Seemingly every NFL team at the annual scouting combine will ask about his relationship with former college teammate Tyrann Mathieu and whether he ever hung out with the troubled cornerback.
The answers could make as much difference in Mingo living up to his projection as a first-round draft pick as his time in the 40-yard dash. So the LSU star has left nothing to chance, carving out time to prepare for the 15-minute interviews.
"It's one thing that all the guys that came out from LSU are going to face," Mingo said during a telephone interview. "We know what kind of guy he was and we're always going to be there for him."
Interview training has become an essential component for draft hopefuls. Most, if not all, of the 333 players expected to arrive in Indy for the combine have been instructed in how to answer coaches and general managers properly.
This year, the questions run the gamut.
Running back Marcus Lattimore is trying to prove he can return from a gruesome knee injury. Mathieu, a cornerback, and Da'Rick Rogers, a receiver, both were booted off the teams they intended to play for last fall after failing drug tests. Linebacker Alec Ogletree will have to answer for a series of problems that included a suspension for violating team rules early last season, and linebacker Manti Te'o will likely contend with the girlfriend hoax all over again. And those are just the big-name guys.
Lee Gordon, a former television anchor, runs a training program for Athletes Performance, whose client list includes Mingo and Lattimore.

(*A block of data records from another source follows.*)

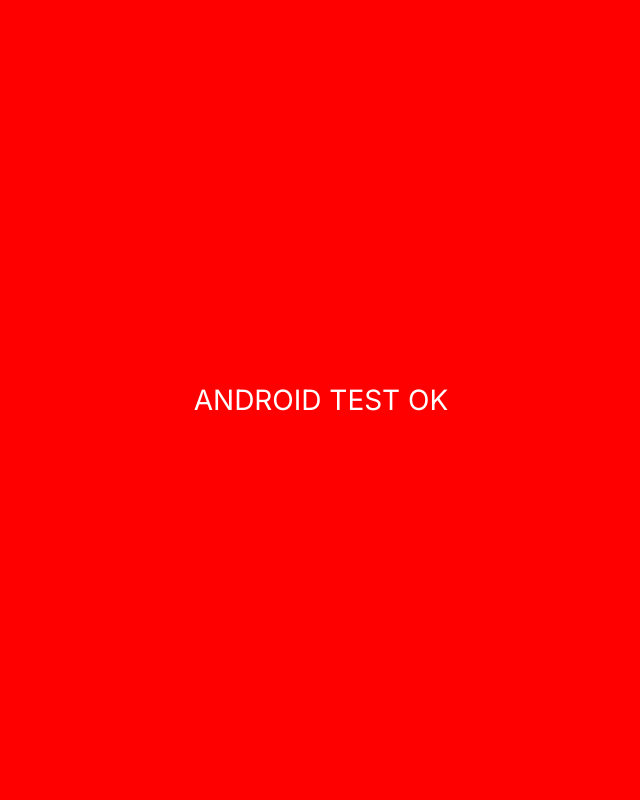
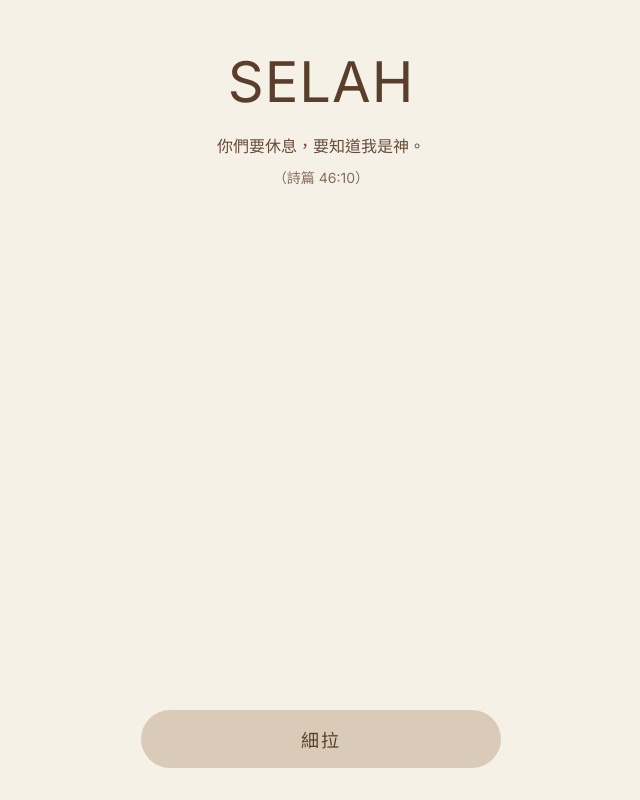
Before and after one commit to buzyfire-coder/selah-pwa, a Next.js app: page / in a window 1280 px wide. Shown: the whole page, without its empty margins (319-959 px from the left). Built offline with nearby package versions, Linux system fonts and the light colour scheme.

Commit message:
back to normal test

```diff
--- a/app/page.tsx
+++ b/app/page.tsx
@@ -1,19 +1,65 @@
+import Link from "next/link";
+
 export default function Home() {
   return (
-    <div
-      style={{
-        position: "fixed",
-        inset: 0,
-        background: "red",
-        color: "white",
-        display: "flex",
-        alignItems: "center",
-        justifyContent: "center",
-        fontSize: 28,
-        zIndex: 999999,
-      }}
-    >
-      ANDROID TEST OK
-    </div>
+    <main style={styles.page}>
+      <div style={styles.centerBlock}>
+        <div style={styles.title}>SELAH</div>
+        <div style={styles.verse}>你們要休息，要知道我是神。</div>
+        <div style={styles.ref}>（詩篇 46:10）</div>
+      </div>
+
+      <Link href="/time" style={styles.button}>
+        細拉
+      </Link>
+    </main>
   );
 }
+
+const styles: Record<string, React.CSSProperties> = {
+  page: {
+    minHeight: "100dvh",
+    background: "#F6F1E7",
+    display: "flex",
+    flexDirection: "column",
+    alignItems: "center",
+    justifyContent: "space-between",
+    padding: "48px 24px 32px",
+    overflow: "hidden",
+  },
+  centerBlock: {
+    width: "100%",
+    maxWidth: 420,
+    textAlign: "center",
+  },
+  title: {
+    fontSize: 56,
+    color: "#5A3E2B",
+    letterSpacing: 1,
+  },
+  verse: {
+    marginTop: 16,
+    fontSize: 16,
+    lineHeight: 1.8,
+    color: "#5A3E2B",
+    opacity: 0.92,
+  },
+  ref: {
+    marginTop: 6,
+    fontSize: 14,
+    color: "#5A3E2B",
+    opacity: 0.72,
+  },
+  button: {
+    width: "100%",
+    maxWidth: 360,
+    textAlign: "center",
+    padding: "16px 20px",
+    borderRadius: 999,
+    background: "#D9CBB8",
+    color: "#5A3E2B",
+    textDecoration: "none",
+    fontSize: 18,
+    letterSpacing: 2,
+  },
+};
```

His advice: Be appealing, believable and accentuate the positive.
"We tell them up front that coaching you on this is similar to tackling techniques and the things you do on the field, but you have to be yourself," Gordon said. "You can't be fake or people will see right through it. What we do is give them a chance to see the media and the (team) interviews as a business opportunity."
Obviously, the advice deviates greatly from player to player.
For instance, Gordon suggested Lattimore explain to teams that he will be ready on opening day, if that's what he truly believes, and to provide supporting medical evidence to prove it.
Some don't need as much training as others, though everyone seems to benefit. UCLA running back Jonathan Franklin, another of Gordon's clients, worked as an intern in the Los Angeles mayor's office and filmed a teen reality show in which he was depicted as a role model for inner-city children. Going through this program, though, gave Franklin a different perspective on how to handle things in Indy.
"In the mayor's office, it's more about helping people and saying things to give people hope where you help them believe things are going to happen. Sometimes it takes time. So in the mayor's office, you have to speak more patiently," Franklin said. "Here, you have to be more aggressive and more hands on and let them know you're going to be the man."
All this coaching has made things infinitely more difficult for the teams to sort out.
Over the years, Bill Polian, the architect of four Super Bowl teams in Buffalo and two in Indianapolis, grew so wary of these "coached" answers that he changed the way the Colts did business. Instead of asking the questions himself or having other front office personnel or coaches conduct interviews, Polian used a psychologist who could immediately tell the difference between honest answers and scripted ones. If the person believed the answers had been programmed, the order of the questions changed.
Even today, Polian is skeptical that teams will get the answers needed to make the right choices.
"I wouldn't put any stock into the answers they give you. You know it's spin. I'm not saying they're not being truthful, but you have to go through it and figure it out for yourself," he said when asked about the responses from players with drug issues or criminal allegations in their past.
He later added: "It's not like what most people would think of a job interview. Here you have agents and advisers involved, and the agent's idea is 'Let me give you as little information as possible about this kid until the draft."'
Breaking down that information is entirely up to the teams, and that's not the only thing that has changed about the combine.
Over the past decade, NFL officials have moved media interviews from hotel hallways to podiums. Hundreds of reporters are now credentialed to cover the event as opposed to the dozens who used to show up 15 years ago, a scene Te'o might have to contend with this weekend for the first time since the hoax story broke.
This year, the league will introduce a new measuring tool -- the NFL Player Assessment Test, which has been billed as a compliment to the Wonderlic intelligence test. Polian described it as more of a personality test than a psychological examination but acknowledged most teams have been examining the personality traits of draft hopefuls for years.
What else is different?
The lessons Gordon gives on social media, the same medium that turned Te'o from a national inspiration into a national punch line.
"What we do is have interns go find out who we'll be working with and try to friend them, and usually about 85 percent of them will say yes," Gordon said. "We'll tell them we're all real people with real pictures and then we'll show them how easy it is to get access to their life and their world. We'll tell them that people are truly disguising themselves as other people, and if you don't know them to defriend them because regardless of who it is, these people can see your pictures and all that stuff. We explain that these NFL guys, they know everything. So we tell them to clean it up before it's too late."
And he does mean everything.
While the stories of Mathieu, Ogletree and others have been well-documented over the past year, it's not just those players who will face questioning this weekend.
"I've been asked that already," Mingo said. "He knows he messed up, he made it harder on himself. He'll be prepared for it (the questions)."
Just like all the other pro prospects this weekend.